Voters say inflation is their top economic concern, a new Hill-HarrisX poll finds, as members of both parties warn about rising prices.
Thirty-one percent of registered voters in the Aug. 2-3 survey named inflation as what concerns them the most when thinking about the future of the economy.
This was followed by the national debt, at 22 percent, and unemployment and income inequality, at 15 percent each.
Nine percent of voters said they aren't concerned about the economy's future while 7 percent said labor shortages were their biggest concern and 1 percent said something else.
Inflation was listed within the top two concerns for voters across party lines, with Republicans listing it as their biggest concern while Democrats listed it second behind income inequality.
A key inflation gauge used by the Federal Reserve rose 3.5 percent in June, the biggest one-month gain since 1991. Republican lawmakers have attempted to blame President BidenJoe BidenFord to bolster electric vehicle production in multi-billion dollar push Protesters demonstrate outside Manchin's houseboat over opposition to reconciliation package Alabama eyes using pandemic relief funds on prison system MORE's economic agenda for rising costs, while Biden and the Federal Reserve argue it has largely been caused by short-term factors.
A recent Morning Consult-Politico poll found that roughly six in 10 voters blame Biden's policies for the recent rise in prices.

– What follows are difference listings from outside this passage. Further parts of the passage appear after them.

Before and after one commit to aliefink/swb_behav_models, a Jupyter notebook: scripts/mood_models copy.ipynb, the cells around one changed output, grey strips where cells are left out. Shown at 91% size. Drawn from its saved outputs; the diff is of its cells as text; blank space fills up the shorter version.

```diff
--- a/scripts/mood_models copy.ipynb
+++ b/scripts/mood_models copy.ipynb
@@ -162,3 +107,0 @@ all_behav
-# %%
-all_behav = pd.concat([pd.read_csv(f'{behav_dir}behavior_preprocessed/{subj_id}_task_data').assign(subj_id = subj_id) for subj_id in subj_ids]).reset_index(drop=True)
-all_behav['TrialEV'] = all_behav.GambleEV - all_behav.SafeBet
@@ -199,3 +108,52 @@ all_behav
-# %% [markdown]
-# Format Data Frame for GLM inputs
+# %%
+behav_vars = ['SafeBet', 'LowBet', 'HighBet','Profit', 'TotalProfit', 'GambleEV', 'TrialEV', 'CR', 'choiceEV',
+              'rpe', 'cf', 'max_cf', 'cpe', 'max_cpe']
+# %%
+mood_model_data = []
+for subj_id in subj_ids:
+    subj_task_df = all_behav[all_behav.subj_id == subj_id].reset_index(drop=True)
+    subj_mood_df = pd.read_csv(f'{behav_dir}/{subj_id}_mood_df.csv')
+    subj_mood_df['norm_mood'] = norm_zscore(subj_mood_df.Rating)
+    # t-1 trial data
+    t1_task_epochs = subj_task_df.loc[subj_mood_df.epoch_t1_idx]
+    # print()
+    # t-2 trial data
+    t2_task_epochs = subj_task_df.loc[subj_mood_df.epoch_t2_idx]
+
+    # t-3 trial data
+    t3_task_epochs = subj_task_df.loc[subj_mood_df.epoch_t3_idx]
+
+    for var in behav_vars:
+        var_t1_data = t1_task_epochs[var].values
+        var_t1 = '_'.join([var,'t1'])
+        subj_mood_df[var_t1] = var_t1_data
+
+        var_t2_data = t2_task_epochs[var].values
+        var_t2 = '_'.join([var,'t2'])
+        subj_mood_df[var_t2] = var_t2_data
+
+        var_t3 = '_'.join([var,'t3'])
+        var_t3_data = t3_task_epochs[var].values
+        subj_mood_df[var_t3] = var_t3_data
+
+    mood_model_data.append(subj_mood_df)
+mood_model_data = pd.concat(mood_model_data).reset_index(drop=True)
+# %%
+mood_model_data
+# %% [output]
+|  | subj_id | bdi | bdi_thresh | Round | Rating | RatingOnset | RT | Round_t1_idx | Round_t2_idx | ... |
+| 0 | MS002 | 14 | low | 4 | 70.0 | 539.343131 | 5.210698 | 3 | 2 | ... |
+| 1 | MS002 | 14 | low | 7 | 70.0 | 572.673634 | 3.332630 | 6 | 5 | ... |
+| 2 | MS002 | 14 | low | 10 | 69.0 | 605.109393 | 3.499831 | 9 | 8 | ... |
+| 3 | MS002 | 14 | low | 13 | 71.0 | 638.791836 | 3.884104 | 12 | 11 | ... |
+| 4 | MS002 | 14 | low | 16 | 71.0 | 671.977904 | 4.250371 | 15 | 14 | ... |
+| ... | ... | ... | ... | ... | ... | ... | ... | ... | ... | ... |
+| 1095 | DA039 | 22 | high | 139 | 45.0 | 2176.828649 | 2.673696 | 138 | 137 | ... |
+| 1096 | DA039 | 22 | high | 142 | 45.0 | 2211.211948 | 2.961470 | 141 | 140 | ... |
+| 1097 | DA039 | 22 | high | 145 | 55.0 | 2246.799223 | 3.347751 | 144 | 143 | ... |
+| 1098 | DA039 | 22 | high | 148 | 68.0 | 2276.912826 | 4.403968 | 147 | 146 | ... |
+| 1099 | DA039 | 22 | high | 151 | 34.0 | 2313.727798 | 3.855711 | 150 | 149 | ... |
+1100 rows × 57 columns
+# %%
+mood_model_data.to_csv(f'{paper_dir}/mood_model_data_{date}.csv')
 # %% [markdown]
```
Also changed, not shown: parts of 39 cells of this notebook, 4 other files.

The most recent Hill-HarrisX poll was conducted online among 945 registered voters. It has a margin of error of 3.19 percentage points.